Sunday, January 18, 2015

On Twitter and transparency

Bill, why don't you have separate Twitter accounts, one for personal tweets and one for professional tweets?

That's a great question, and I know many educators do just that, and I understand why, I think.

But in my case, I have a few reasons to have just one.

First, one of my goals as a person is that my whole life will be just that: whole. I don't want to be one person at home and another at work. To me, that sort of thing cause a tension between the two, which results in stress. Having one account forces me to examine all of my posts in the same light, applying the same standard. If it's not OK to post something because my students might see it, then I need to ask why it's OK at all.

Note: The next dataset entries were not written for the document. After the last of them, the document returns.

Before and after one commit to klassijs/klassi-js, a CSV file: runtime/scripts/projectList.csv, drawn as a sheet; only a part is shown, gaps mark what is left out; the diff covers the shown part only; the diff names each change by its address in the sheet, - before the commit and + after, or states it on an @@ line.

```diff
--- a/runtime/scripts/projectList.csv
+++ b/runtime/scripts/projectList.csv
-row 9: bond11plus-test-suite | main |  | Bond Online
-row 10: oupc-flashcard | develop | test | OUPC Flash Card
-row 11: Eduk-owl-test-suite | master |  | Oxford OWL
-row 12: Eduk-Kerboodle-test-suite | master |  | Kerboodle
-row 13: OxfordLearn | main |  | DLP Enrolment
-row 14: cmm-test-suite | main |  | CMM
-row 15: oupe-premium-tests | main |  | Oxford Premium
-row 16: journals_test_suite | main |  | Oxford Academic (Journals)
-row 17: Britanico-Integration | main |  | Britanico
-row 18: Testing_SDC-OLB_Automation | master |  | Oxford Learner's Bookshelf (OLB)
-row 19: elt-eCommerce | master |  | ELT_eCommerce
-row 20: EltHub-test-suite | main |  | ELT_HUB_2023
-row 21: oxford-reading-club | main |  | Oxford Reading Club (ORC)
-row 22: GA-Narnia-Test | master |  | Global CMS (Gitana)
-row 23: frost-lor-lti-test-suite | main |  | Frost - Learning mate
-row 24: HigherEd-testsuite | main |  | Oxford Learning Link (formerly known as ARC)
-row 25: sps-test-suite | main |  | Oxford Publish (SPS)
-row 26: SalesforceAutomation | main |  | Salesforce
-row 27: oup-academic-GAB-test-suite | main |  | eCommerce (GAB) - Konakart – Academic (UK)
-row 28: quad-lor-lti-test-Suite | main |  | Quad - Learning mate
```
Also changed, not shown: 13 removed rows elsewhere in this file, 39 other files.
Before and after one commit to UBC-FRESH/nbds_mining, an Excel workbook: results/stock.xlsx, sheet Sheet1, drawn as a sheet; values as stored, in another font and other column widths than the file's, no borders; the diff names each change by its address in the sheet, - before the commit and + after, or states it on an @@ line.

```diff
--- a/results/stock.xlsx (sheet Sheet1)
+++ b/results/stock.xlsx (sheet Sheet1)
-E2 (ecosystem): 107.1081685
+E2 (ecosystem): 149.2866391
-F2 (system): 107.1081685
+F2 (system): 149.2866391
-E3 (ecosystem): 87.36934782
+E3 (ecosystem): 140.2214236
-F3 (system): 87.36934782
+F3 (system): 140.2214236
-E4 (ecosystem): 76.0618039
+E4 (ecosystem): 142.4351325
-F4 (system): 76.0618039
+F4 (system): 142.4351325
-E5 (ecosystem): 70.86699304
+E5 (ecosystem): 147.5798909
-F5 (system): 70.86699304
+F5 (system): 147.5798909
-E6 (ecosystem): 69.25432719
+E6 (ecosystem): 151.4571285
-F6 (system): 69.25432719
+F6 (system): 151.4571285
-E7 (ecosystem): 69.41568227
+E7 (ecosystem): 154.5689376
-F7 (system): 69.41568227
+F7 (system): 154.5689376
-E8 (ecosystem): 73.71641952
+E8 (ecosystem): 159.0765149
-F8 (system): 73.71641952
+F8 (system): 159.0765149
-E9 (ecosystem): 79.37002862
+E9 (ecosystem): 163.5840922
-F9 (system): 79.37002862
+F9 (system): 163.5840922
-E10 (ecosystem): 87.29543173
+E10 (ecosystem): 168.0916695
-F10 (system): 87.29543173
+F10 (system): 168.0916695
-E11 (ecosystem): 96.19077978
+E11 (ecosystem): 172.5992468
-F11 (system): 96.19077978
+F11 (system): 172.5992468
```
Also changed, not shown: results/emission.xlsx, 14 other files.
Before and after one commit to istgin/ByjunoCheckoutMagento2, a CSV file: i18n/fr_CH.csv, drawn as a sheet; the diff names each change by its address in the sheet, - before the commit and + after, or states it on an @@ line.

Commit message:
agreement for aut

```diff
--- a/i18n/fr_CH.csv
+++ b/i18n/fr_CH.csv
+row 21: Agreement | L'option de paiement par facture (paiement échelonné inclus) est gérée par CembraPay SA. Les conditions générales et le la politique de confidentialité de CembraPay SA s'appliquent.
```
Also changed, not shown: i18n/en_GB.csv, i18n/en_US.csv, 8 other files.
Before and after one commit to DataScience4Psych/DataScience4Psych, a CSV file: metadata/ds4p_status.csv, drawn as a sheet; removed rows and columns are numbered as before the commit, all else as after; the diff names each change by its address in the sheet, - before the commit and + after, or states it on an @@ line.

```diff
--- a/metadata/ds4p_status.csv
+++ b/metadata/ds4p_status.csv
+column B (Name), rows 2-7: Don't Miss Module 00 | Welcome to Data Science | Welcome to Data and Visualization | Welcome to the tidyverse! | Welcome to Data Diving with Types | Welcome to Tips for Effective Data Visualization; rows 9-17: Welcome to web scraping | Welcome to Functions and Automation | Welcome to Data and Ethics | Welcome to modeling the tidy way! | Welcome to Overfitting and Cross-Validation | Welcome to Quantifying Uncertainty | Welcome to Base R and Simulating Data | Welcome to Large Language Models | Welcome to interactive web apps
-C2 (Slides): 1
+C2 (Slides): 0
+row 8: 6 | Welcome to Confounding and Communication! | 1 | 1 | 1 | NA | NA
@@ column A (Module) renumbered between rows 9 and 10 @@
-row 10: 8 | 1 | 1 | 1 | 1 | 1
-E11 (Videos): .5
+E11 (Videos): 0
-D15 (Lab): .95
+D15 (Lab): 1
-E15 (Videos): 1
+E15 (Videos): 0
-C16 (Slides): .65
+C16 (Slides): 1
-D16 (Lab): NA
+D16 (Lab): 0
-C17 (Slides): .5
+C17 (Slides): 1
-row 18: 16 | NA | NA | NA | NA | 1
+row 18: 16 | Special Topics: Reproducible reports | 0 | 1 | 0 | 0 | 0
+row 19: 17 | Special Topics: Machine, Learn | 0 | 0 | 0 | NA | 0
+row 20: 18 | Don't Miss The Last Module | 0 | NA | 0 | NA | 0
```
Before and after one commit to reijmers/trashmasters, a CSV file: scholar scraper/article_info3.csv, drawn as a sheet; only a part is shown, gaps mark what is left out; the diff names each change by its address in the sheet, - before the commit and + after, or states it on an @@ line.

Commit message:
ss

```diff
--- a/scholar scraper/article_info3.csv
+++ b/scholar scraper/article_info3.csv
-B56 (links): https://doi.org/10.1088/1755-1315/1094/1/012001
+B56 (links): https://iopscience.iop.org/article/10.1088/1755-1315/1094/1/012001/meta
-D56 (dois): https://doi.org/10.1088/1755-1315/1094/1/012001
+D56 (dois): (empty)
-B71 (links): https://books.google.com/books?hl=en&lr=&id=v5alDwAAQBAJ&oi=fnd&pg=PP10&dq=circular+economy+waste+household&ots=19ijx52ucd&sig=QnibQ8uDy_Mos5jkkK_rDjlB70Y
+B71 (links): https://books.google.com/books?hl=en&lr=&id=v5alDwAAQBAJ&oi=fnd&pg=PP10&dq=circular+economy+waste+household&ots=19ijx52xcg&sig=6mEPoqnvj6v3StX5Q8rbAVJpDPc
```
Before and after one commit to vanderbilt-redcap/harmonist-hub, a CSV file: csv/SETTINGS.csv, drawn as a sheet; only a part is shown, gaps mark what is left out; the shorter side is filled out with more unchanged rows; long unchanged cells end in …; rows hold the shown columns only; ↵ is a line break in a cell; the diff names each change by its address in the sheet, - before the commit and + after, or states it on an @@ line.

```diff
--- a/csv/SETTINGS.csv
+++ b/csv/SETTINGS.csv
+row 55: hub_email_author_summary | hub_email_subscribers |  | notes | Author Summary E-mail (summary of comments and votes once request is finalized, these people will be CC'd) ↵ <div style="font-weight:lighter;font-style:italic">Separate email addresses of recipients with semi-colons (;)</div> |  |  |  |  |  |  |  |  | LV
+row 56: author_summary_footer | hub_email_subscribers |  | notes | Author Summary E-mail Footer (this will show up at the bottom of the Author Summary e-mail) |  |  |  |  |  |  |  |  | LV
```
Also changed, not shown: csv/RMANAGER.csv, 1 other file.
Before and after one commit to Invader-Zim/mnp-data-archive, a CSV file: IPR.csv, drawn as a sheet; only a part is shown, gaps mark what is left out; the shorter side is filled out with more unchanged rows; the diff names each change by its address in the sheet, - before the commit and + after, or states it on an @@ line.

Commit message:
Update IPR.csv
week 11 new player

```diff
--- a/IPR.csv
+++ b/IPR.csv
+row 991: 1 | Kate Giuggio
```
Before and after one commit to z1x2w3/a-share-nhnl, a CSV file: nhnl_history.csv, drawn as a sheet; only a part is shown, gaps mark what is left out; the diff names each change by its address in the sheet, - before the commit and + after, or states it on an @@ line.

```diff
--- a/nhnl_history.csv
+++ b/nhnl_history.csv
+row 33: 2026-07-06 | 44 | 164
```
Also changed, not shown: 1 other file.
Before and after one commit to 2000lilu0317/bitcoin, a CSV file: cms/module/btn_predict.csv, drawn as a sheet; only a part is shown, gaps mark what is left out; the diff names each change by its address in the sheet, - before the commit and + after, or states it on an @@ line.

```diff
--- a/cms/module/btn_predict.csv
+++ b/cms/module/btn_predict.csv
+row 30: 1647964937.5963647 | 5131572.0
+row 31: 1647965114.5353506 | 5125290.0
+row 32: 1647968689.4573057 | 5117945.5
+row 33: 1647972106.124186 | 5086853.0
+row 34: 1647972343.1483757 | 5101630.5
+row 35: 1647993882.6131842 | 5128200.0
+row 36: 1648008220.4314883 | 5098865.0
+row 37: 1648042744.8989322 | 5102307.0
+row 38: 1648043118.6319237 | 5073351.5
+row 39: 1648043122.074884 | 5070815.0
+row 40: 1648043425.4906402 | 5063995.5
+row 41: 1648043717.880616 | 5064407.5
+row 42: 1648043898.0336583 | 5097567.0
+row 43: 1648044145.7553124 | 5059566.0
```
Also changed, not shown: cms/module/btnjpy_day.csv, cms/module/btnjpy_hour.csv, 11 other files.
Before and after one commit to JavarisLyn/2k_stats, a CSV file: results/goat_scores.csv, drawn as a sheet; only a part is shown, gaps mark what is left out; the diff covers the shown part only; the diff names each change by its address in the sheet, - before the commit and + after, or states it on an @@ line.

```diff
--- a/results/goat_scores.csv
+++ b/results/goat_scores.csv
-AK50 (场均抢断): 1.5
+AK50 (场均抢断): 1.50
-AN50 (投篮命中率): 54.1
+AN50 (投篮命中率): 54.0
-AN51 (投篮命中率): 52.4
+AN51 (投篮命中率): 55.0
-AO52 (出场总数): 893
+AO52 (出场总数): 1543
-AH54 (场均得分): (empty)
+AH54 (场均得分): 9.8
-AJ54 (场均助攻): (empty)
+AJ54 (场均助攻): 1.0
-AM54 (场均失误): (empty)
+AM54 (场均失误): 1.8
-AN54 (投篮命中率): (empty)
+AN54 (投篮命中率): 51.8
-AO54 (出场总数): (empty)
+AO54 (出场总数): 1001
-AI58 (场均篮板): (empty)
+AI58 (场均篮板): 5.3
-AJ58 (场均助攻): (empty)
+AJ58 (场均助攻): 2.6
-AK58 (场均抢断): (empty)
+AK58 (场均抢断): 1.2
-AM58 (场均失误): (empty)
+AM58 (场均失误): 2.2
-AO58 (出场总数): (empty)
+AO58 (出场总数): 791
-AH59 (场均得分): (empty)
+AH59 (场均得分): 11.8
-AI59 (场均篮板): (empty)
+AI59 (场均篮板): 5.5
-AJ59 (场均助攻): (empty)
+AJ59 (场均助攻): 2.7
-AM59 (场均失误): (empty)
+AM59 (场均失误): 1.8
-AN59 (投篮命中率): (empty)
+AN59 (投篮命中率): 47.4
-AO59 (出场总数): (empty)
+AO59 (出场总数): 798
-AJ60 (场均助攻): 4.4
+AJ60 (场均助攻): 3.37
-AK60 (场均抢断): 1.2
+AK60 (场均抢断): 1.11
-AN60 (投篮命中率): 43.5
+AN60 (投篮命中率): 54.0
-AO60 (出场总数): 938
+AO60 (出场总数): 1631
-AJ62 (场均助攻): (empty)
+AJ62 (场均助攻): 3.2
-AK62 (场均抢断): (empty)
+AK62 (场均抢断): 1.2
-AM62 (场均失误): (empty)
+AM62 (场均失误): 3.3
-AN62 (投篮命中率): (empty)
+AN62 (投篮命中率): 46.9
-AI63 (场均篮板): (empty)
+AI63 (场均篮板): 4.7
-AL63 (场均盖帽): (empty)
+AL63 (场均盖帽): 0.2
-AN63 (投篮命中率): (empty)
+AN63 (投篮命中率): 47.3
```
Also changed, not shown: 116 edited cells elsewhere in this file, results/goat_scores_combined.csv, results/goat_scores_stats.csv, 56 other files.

Secondly, I want people to see me as I am. That way there won't be any surprises. What you see is what you get.

Thirdly, I think there's a danger that if I present a different face to my students, one that is scrubbed clean of all weaknesses and points of possible criticism, if I post only education-related, purely positive and absolutely vanilla posts, then the message I'm sending is that it's not important to be yourself. Instead, masks are better.

I think it's good for my students to see that I'm a real person as well as their teacher, complete with potentially controversial views, strange music preferences, and a full and varied life outside of school.

What do you think?

1 comment:

  1. Great post! This is pretty much the way I roll as well. Having an authentic persona is more important than offending someone, not living up to norms, and the like. Life is complex and trivializing it by compartmentalizing personality can be tricky all unto itself.
    I think people who pretend to be squeaky clean in one persona have difficult times when the other personas are all too human.
    True friends and peers I think accept and respect the transparency of a whole person regardless of the blemishes and differences.